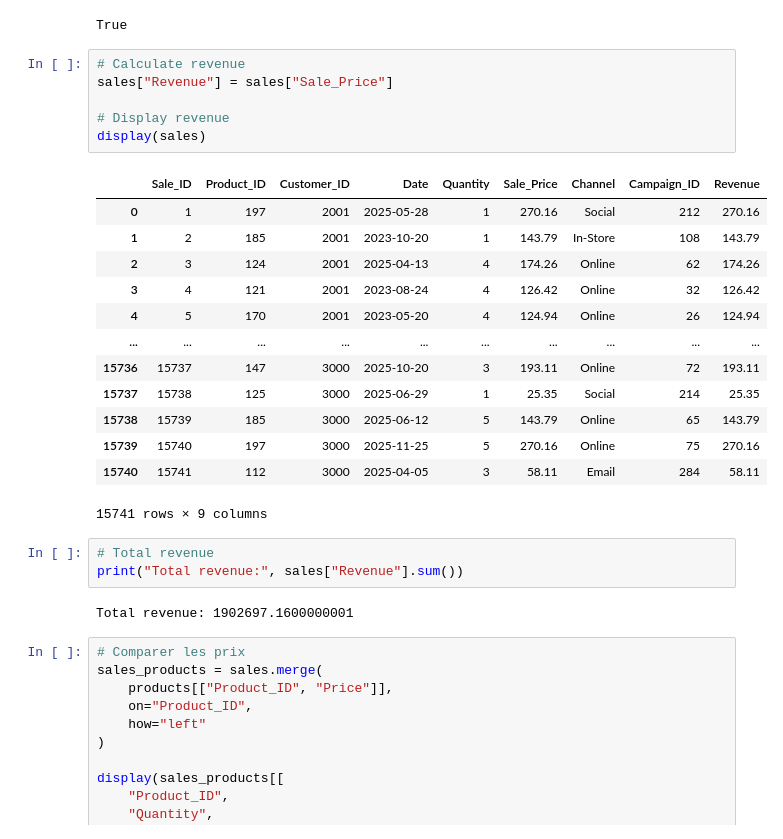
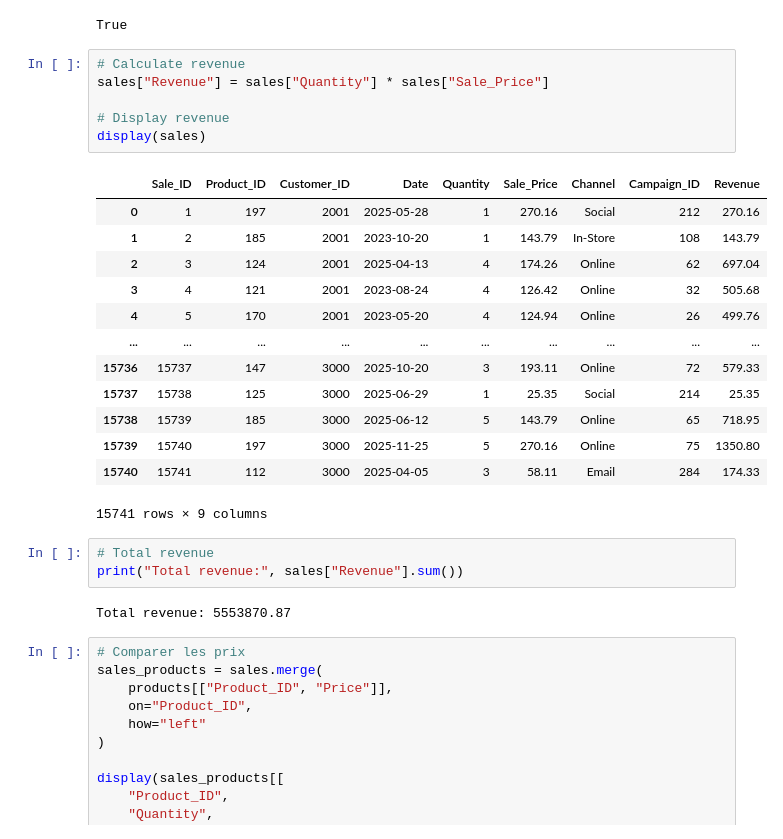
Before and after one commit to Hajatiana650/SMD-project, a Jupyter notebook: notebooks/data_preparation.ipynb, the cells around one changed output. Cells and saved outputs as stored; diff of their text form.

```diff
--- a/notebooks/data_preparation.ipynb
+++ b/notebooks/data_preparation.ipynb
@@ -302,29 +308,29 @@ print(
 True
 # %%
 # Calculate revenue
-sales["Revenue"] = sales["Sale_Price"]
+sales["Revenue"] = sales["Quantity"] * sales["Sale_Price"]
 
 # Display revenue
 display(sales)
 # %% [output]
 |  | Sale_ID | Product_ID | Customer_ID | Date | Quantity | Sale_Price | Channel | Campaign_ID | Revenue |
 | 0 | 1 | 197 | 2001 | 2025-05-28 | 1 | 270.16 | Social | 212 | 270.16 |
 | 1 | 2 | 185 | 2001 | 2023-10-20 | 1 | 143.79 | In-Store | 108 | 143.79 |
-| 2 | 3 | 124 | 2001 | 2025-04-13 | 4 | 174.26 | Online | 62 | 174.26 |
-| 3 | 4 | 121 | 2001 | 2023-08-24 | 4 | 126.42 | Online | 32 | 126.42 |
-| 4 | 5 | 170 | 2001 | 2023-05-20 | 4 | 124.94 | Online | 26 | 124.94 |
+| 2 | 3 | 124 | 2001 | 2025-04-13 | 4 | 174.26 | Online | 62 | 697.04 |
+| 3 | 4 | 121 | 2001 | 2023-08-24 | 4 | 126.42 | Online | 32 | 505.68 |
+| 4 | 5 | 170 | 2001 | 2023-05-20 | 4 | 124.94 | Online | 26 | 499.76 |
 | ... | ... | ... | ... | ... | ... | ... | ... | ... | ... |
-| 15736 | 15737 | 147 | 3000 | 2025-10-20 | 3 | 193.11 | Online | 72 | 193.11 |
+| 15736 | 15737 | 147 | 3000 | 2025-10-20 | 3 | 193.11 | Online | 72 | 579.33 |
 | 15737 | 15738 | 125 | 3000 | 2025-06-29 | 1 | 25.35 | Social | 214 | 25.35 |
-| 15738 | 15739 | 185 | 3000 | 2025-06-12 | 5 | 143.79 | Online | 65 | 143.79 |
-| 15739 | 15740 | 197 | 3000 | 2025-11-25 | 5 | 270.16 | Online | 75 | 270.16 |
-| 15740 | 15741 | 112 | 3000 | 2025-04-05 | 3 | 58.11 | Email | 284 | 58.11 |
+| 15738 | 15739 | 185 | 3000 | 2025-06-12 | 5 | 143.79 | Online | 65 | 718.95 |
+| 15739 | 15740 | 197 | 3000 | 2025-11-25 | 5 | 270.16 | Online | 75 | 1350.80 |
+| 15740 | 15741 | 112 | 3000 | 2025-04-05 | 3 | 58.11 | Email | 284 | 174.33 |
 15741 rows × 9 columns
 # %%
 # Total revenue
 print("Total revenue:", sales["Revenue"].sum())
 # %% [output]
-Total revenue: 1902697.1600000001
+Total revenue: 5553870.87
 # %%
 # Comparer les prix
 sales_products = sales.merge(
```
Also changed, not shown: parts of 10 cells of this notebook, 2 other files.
--
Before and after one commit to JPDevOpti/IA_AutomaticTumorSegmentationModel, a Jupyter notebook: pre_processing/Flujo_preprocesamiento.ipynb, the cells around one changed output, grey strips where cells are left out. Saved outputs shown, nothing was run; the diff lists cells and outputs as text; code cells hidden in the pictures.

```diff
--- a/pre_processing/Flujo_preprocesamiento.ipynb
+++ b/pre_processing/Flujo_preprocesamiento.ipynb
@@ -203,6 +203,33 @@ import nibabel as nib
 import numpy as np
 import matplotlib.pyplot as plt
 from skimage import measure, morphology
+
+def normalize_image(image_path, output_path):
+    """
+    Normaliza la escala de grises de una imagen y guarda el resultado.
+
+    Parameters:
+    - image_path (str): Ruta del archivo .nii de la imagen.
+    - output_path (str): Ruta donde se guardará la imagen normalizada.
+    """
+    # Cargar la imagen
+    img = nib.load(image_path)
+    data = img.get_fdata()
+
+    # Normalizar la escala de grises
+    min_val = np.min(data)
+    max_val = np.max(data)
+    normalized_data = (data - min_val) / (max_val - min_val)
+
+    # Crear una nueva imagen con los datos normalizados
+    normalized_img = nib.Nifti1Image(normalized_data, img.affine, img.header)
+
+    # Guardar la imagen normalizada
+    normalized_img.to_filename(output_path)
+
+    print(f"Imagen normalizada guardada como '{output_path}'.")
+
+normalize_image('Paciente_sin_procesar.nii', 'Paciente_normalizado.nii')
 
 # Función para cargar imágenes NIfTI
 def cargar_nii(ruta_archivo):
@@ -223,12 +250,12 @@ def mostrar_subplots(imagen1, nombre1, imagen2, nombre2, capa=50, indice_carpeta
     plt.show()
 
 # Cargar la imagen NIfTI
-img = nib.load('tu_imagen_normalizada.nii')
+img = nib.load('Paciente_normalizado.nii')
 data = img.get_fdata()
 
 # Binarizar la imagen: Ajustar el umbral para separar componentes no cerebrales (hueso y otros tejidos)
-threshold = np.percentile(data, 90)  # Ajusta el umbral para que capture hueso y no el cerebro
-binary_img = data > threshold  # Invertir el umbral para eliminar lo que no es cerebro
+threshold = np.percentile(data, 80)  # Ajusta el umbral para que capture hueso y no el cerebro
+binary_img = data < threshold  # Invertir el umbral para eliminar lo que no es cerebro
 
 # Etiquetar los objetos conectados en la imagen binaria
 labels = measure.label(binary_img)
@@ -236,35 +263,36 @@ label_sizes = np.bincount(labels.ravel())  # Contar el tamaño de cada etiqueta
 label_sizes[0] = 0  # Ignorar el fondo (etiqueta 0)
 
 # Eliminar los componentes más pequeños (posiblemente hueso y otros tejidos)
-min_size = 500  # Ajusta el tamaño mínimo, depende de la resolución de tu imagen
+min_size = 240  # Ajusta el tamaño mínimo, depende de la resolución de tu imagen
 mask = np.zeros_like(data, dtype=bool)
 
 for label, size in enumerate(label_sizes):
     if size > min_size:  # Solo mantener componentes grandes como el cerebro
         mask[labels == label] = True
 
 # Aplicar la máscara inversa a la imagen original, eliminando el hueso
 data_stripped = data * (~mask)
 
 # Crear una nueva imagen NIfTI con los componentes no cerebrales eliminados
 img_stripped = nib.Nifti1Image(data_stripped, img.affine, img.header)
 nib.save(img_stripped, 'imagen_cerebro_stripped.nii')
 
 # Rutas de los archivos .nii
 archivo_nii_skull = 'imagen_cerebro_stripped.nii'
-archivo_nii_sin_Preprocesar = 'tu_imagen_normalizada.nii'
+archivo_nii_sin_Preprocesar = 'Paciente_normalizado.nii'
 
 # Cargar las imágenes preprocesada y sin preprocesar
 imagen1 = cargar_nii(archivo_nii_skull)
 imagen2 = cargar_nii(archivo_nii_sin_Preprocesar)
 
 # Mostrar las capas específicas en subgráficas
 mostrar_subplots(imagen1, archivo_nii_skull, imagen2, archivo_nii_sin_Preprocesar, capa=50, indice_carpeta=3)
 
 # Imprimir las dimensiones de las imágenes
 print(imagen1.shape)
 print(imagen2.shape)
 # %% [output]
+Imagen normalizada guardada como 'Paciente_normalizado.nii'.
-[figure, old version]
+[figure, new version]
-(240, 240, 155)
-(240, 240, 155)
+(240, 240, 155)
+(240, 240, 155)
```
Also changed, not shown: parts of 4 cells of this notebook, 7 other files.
---
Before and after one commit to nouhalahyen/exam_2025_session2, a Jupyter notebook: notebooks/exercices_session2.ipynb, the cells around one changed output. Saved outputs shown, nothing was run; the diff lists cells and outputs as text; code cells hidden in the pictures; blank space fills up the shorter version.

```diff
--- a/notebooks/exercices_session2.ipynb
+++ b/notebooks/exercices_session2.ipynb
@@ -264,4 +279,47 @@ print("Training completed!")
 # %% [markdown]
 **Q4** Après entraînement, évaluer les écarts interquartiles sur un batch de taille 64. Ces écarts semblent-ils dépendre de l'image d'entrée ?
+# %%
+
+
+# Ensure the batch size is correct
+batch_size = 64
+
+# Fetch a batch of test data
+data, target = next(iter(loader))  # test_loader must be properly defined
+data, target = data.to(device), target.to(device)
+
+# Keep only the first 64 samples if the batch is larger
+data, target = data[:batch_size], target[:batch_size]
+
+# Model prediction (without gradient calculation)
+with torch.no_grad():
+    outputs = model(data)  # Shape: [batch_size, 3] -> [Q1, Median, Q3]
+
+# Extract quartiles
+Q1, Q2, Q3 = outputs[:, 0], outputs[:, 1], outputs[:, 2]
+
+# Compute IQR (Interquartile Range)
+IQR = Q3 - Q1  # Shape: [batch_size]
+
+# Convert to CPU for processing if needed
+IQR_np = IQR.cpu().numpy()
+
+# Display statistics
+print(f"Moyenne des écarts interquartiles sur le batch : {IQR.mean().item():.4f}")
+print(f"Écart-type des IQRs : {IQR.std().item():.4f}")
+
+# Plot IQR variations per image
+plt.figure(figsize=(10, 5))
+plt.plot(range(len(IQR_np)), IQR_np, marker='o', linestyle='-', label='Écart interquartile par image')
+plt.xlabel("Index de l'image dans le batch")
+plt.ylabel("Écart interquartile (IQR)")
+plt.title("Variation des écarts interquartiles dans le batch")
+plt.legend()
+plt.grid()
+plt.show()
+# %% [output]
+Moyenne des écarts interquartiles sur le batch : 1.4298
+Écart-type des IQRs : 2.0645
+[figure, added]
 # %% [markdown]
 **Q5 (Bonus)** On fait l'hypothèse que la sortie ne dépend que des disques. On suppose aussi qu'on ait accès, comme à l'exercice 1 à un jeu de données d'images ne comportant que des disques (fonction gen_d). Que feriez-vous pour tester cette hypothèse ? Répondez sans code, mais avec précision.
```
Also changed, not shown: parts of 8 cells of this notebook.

## Exercise objective
If a line above holds the string "hueso", count it; give the final total as the only output.

## Task response
5